Qatar’s emir has issued a law providing for foreign investors to own up to 49 per cent of listed Qatari companies, part of reforms to expand the stock market and develop the financial industry.
“The law stipulates that non-Qatari investors are allowed to own no more than 49 per cent of the shares of Qatari shareholding companies listed on Qatar Exchange,” the official Qatar News Agency (QNA) said on Wednesday.
Originally announced in late May, the law also lets foreigners own more than 49 per cent of a firm in special cases if they obtain approval from the Qatari cabinet.
In another market-opening step, citizens of the six-nation Gulf Cooperation Council will be treated as Qatari citizens for the purpose of owning firms listed on the Qatar Exchange. This will provide more room for non-GCC foreigners to own shares.
Currently, listed Qatari firms impose ceilings on combined foreign ownership that are usually no more than 25 per cent, though some have already raised their ceilings above that level.
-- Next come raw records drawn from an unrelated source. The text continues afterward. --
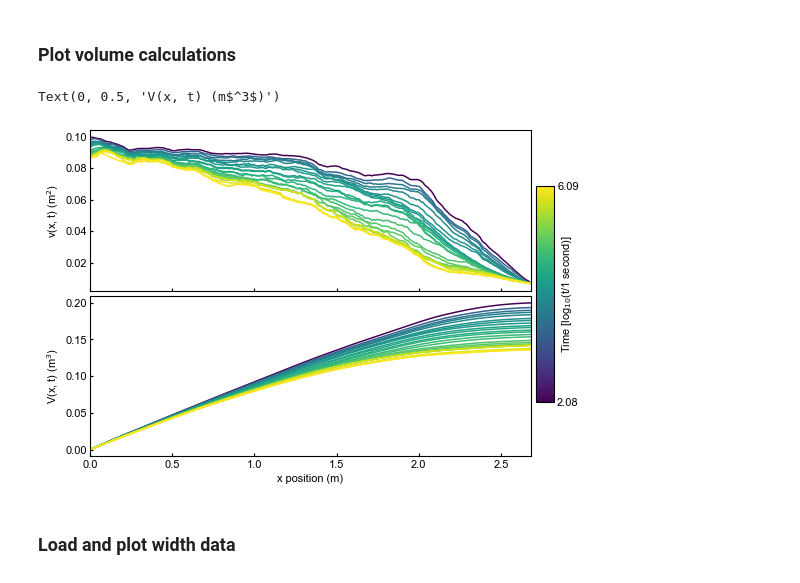
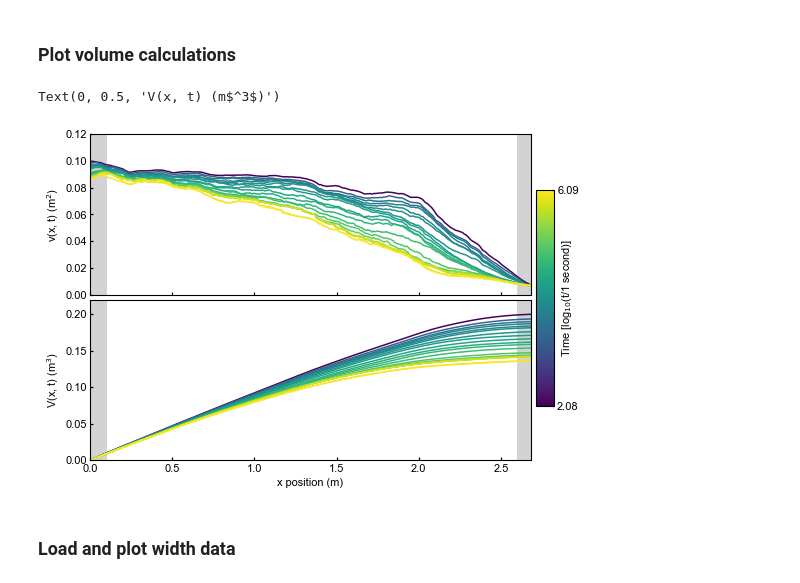
Before and after one commit to tashley/Relaxing-Channel-Data-and-Workflows, a Jupyter notebook: make_final_figures.ipynb, the cells around one changed output. Saved outputs shown, nothing was run; the diff lists cells and outputs as text; code cells hidden in the pictures.

```diff
--- a/make_final_figures.ipynb
+++ b/make_final_figures.ipynb
@@ -11,7 +11,7 @@ t_eta = np.load(os.path.join(folder, 'elevation_t.npy')) # Units: (s). Vector of
 x_eta = (np.arange(eta.shape[2])+0.5)/100 # Units: (m). Vector of x positions (center of cell)
 
 # Get scans as close as possible to even in log(t))
-target_t = 10**np.linspace(np.log10(t_eta[1]-1), np.log10(t_eta[-1]-1), 40)
+target_t = 10**np.linspace(np.log10(t_eta[1]-1), np.log10(t_eta[-1]-1), 30)
 
 ixkeep = []
 for i in range(len(target_t)):
@@ -100,33 +100,43 @@ V_xt = np.cumsum(v_xt, axis=1) * dx
 # %%
 # Plot volume calculations
 fig, ax = plt.subplots(nrows=2, figsize=(8,6), sharex=True)
 plt.subplots_adjust(right=0.89, hspace=0.03)
 cax = plt.axes([0.9, 0.25, 0.03, 0.5])
 
 # make colorbar
 cb1 = make_colorbar(cax, 'viridis', [0, 1],
                     ['{:.2f}'.format(np.log10(t_eta)[0]),'{:.2f}'.format(np.log10(t_eta[-1]))],
                     'Time [log$_{10}$(t/1 second)]',
                     labelpad=-20)
 
 scaled_logt_eta = np.log10(t_eta) - np.nanmin(np.log10(t_eta))
 scaled_logt_eta /= np.nanmax(scaled_logt_eta)
 
 cmap = mpl.cm.viridis
 for i in range(v_xt.shape[0]):
     c = cmap(scaled_logt_eta[i])
 
     ax[0].plot(x_eta, v_xt[i], c=c)
     ax[1].plot(x_eta+(dx/2), V_xt[i], c=c)
 
+
+# Grey bars show regions not used in our analysis
+ax[0].fill_between([0, 0.1], [0,0], [0.12, 0.12], color='lightgrey', zorder=0)
+ax[0].fill_between([2.6, 2.68], [0,0], [0.12, 0.12], color='lightgrey', zorder=0)
+ax[1].fill_between([0, 0.1], [0,0], [0.22, 0.22], color='lightgrey', zorder=0)
+ax[1].fill_between([2.6, 2.68], [0,0], [0.22, 0.22], color='lightgrey', zorder=0)
+
+# Format axes
 ax[0].set_xlim(0, 2.68)
+ax[0].set_ylim(0, 0.12)
 ax[0].set_ylabel(r'v(x, t) (m$^2$)')
 
+ax[1].set_ylim(0, 0.22)
 ax[1].set_xlabel('x position (m)')
 ax[1].set_ylabel(r'V(x, t) (m$^3$)')
 # %% [output]
 Text(0, 0.5, 'V(x, t) (m$^3$)')
-[figure, old version]
+[figure, new version]
 # %% [markdown]
 ### Load and plot width data
 # %%
```
Also changed, not shown: parts of 18 cells of this notebook, 4 other files.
Al Khaliji Commercial Bank said in February, for example, that its shareholders had approved an increase in its foreign ownership ceiling to 49 percent.
It was not immediately clear from the QNA report whether all Qatari firms would now be obliged to raise their ceilings to 49 percent, or how much time they would have to do so. Officials could not be reached to clarify the issue on Wednesday.
“We have not been informed by the regulators on how this law will be implemented. We have been waiting for someone to explain since May, but so far we don’t know if it will be mandatory to raise investment to 49 per cent,” said a Western bank executive, declining to be named because of the sensitivity of the matter.
QNA said companies would need the approval of the Ministry of Economy and Commerce for increases to their foreign ownership ceilings in their articles of association. This may mean the ministry could specify ceilings below 49 per cent in some cases.
At present, foreign investment in most listed Qatari companies is not near their current ceilings, and even if investors are allowed to accumulate large stakes, it is not clear they will want to do so in a market which lacks the liquidity of bigger stock markets.
The free floats of many major Qatari firms are limited by large stakes held by the government; for example the Qatari state owns 43 per cent of Qatar National Bank, according to Thomson Reuters data.
Nevertheless, the reform may help in the long run to attract more foreign money into the Qatar Exchange, which with a capitalisation of $193 billion is the second largest bourse in the GCC, after Saudi Arabia.
Qatar’s market has risen strongly this year on the back of its upgrade in May by international index compiler MSCI to emerging market status from frontier market status. The main index, down 0.2 per cent in afternoon trade on Wednesday, is up 27 per cent year-to-date.
“It’s a step in the right direction, but it will have to be backed up by good performance from companies in order to attract foreign investment,” one wealth manager in the Gulf said of the reform.
“There should be limited impact from the law in the short term due to liquidity issues and limited numbers of shares available.”
Saudi Arabia, which has a market nearly three times the size of Qatar’s, announced last month that it would open its bourse to direct investment by foreign institutions in the first half of next year.